What the task asks =
For the material that follows, work out how many lines hold the word "spei" and answer only with the number.

Given records =

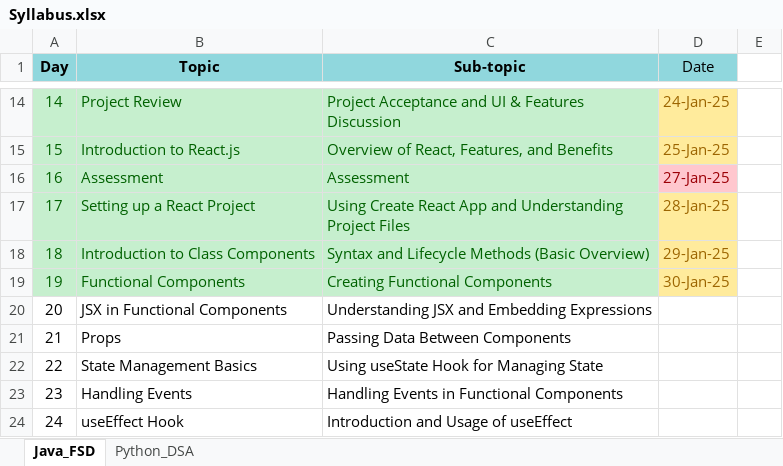
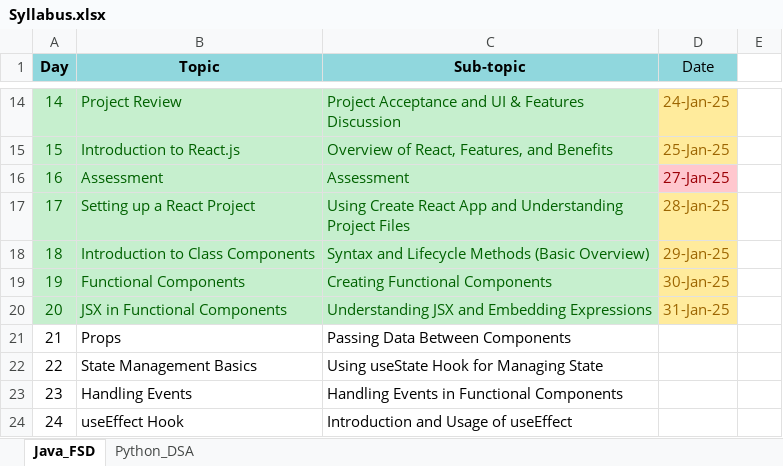
Before and after one commit to fresher2coder/mru-java-fsd, an Excel workbook: Syllabus.xlsx, sheet Java_FSD, drawn as a sheet; only a part is shown, gaps mark what is left out; values as stored, in another font and other column widths than the file's, no borders; the diff names each change by its address in the sheet, - before the commit and + after, or states it on an @@ line.

```diff
--- a/Syllabus.xlsx (sheet Java_FSD)
+++ b/Syllabus.xlsx (sheet Java_FSD)
@@ A20:C20 fill: none → #C6EFCE, text colour: black → #006100 @@
-D20 (Date): (empty)
+D20 (Date): 31-Jan-25
-D20 fill: none
+D20 fill: #FFEB9C
```
Also changed, not shown: sheet Python_DSA, 5 other files.
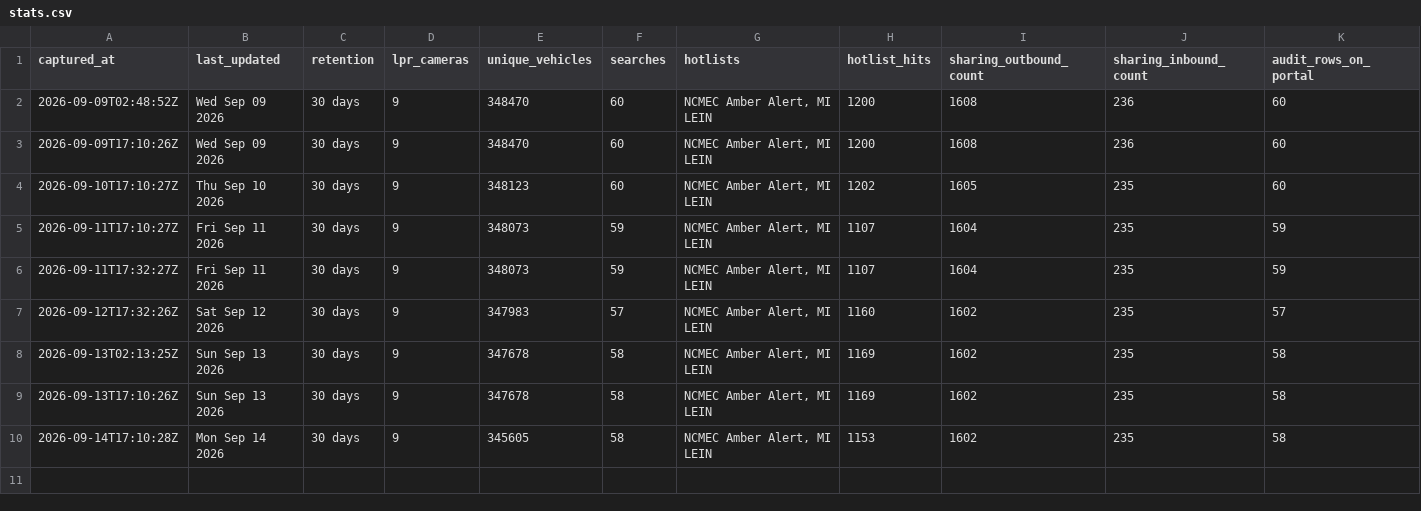
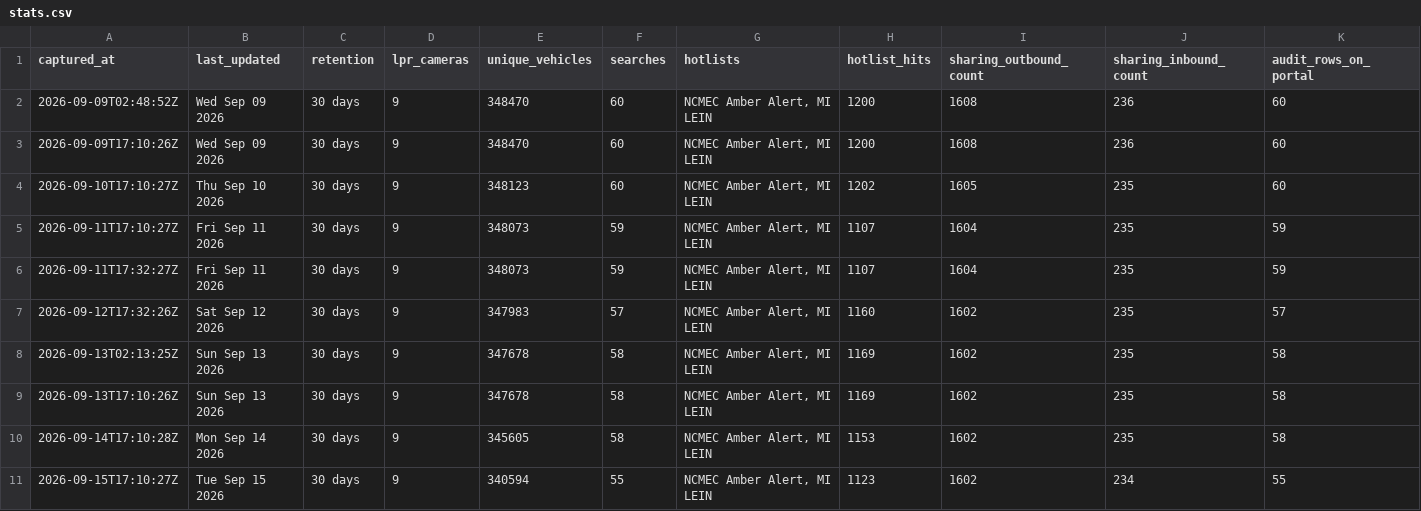
Before and after one commit to Cantica-Systems/flock-transparency, a CSV file: kent/data/grandville-city-pd/stats.csv, drawn as a sheet; only a part is shown; rows hold the shown columns only; the diff names each change by its address in the sheet, - before the commit and + after, or states it on an @@ line.

Commit message:
Update at 2026-09-15T17:10Z (grandville-city-pd +1)

```diff
--- a/kent/data/grandville-city-pd/stats.csv
+++ b/kent/data/grandville-city-pd/stats.csv
+row 11: 2026-09-15T17:10:27Z | Tue Sep 15 2026 | 30 days | 9 | 340594 | 55 | NCMEC Amber Alert, MI LEIN | 1123 | 1602 | 234 | 55
```
Also changed, not shown: kent/data/grandville-city-pd/2026-09.csv, kent/data/grandville-city-pd/sharing_inbound.csv, 3 other files.
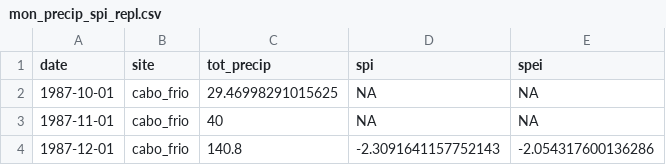
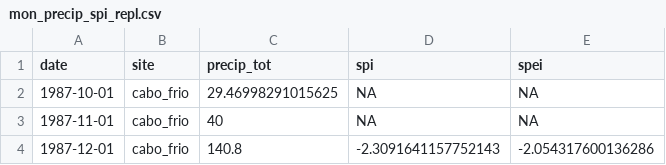
Before and after one commit to BrunaLab/bdffpRain, a CSV file: data_cleaned/mon_precip_spi_repl.csv, drawn as a sheet; only a part is shown.

Commit message:
rename precip column for consistency

```diff
--- a/data_cleaned/mon_precip_spi_repl.csv
+++ b/data_cleaned/mon_precip_spi_repl.csv
@@ -1,2 +1,2 @@
-date,site,tot_precip,spi,spei
+date,site,precip_tot,spi,spei
 1987-10-01,cabo_frio,29.46998291015625,NA,NA
```
Also changed, not shown: 1 other file.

Written answer =
2